Two-dimensional magnetic structures are regarded as a promising material for new types of data storage, since the magnetic properties of individual molecular building blocks can be investigated and modified. For the first time, researchers have now produced a wafer-thin ferrimagnet, in which molecules with different magnetic centers arrange themselves on a gold surface to form a checkerboard pattern. Scientists at the Swiss Nanoscience Institute at the University of Basel and the Paul Scherrer Institute published their findings in the journal Nature Communications.

Ferrimagnets are composed of two centers which are magnetized at different strengths and point in opposing directions. Two-dimensional, quasi-flat ferrimagnets...

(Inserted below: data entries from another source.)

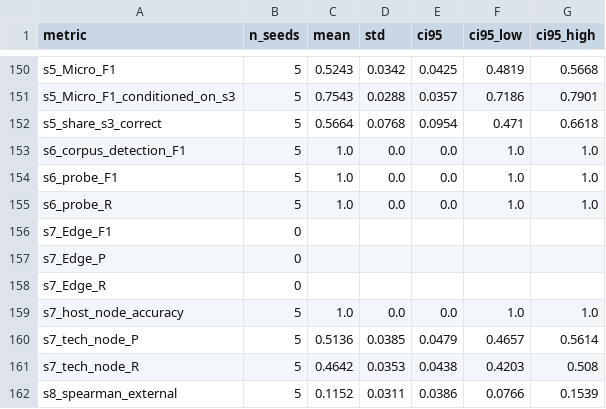
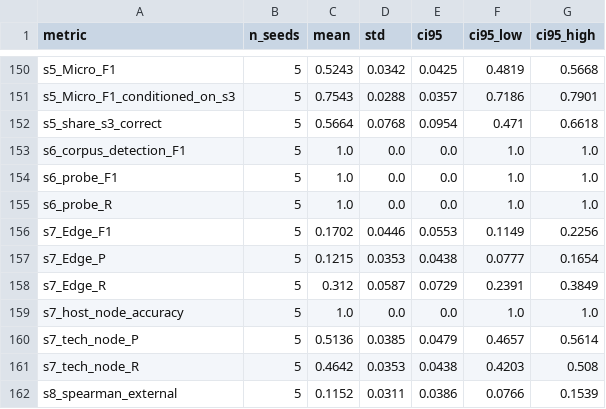
Before and after one commit to Alvirwebd/CyberThreatAgent-Bench, a CSV file: artifacts/scorecard_aggregated.csv, drawn as a sheet; only a part is shown, gaps mark what is left out.

```diff
--- a/artifacts/scorecard_aggregated.csv
+++ b/artifacts/scorecard_aggregated.csv
@@ -155,5 +155,5 @@ s6_probe_F1,5,1.0,0.0,0.0,1.0,1.0
 s6_probe_R,5,1.0,0.0,0.0,1.0,1.0
-s7_Edge_F1,0,,,,,
-s7_Edge_P,0,,,,,
-s7_Edge_R,0,,,,,
+s7_Edge_F1,5,0.1702,0.0446,0.0553,0.1149,0.2256
+s7_Edge_P,5,0.1215,0.0353,0.0438,0.0777,0.1654
+s7_Edge_R,5,0.312,0.0587,0.0729,0.2391,0.3849
 s7_host_node_accuracy,5,1.0,0.0,0.0,1.0,1.0
```
Also changed, not shown: artifacts/external_telemetry_eval.csv, artifacts/hybrid_llm_routing.csv, 38 other files.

Im Focus: World's thinnest hologram paves path to new 3-D world

Nano-hologram paves way for integration of 3-D holography into everyday electronics

An Australian-Chinese research team has created the world's thinnest hologram, paving the way towards the integration of 3D holography into everyday...

All Focus news of the innovation-report >>>

Anzeige

Anzeige

Event News

Marine Conservation: IASS Contributes to UN Ocean Conference in New York on 5-9 June

24.05.2017 | Event News

AWK Aachen Machine Tool Colloquium 2017: Internet of Production for Agile Enterprises

23.05.2017 | Event News

Dortmund MST Conference presents Individualized Healthcare Solutions with micro and nanotechnology

22.05.2017 | Event News

 
Latest News

How herpesviruses win the footrace against the immune system

26.05.2017 | Life Sciences

Water forms 'spine of hydration' around DNA, group finds

26.05.2017 | Life Sciences

First Juno science results supported by University of Leicester's Jupiter 'forecast'

26.05.2017 | Physics and Astronomy

VideoLinks
B2B-VideoLinks
More VideoLinks >>>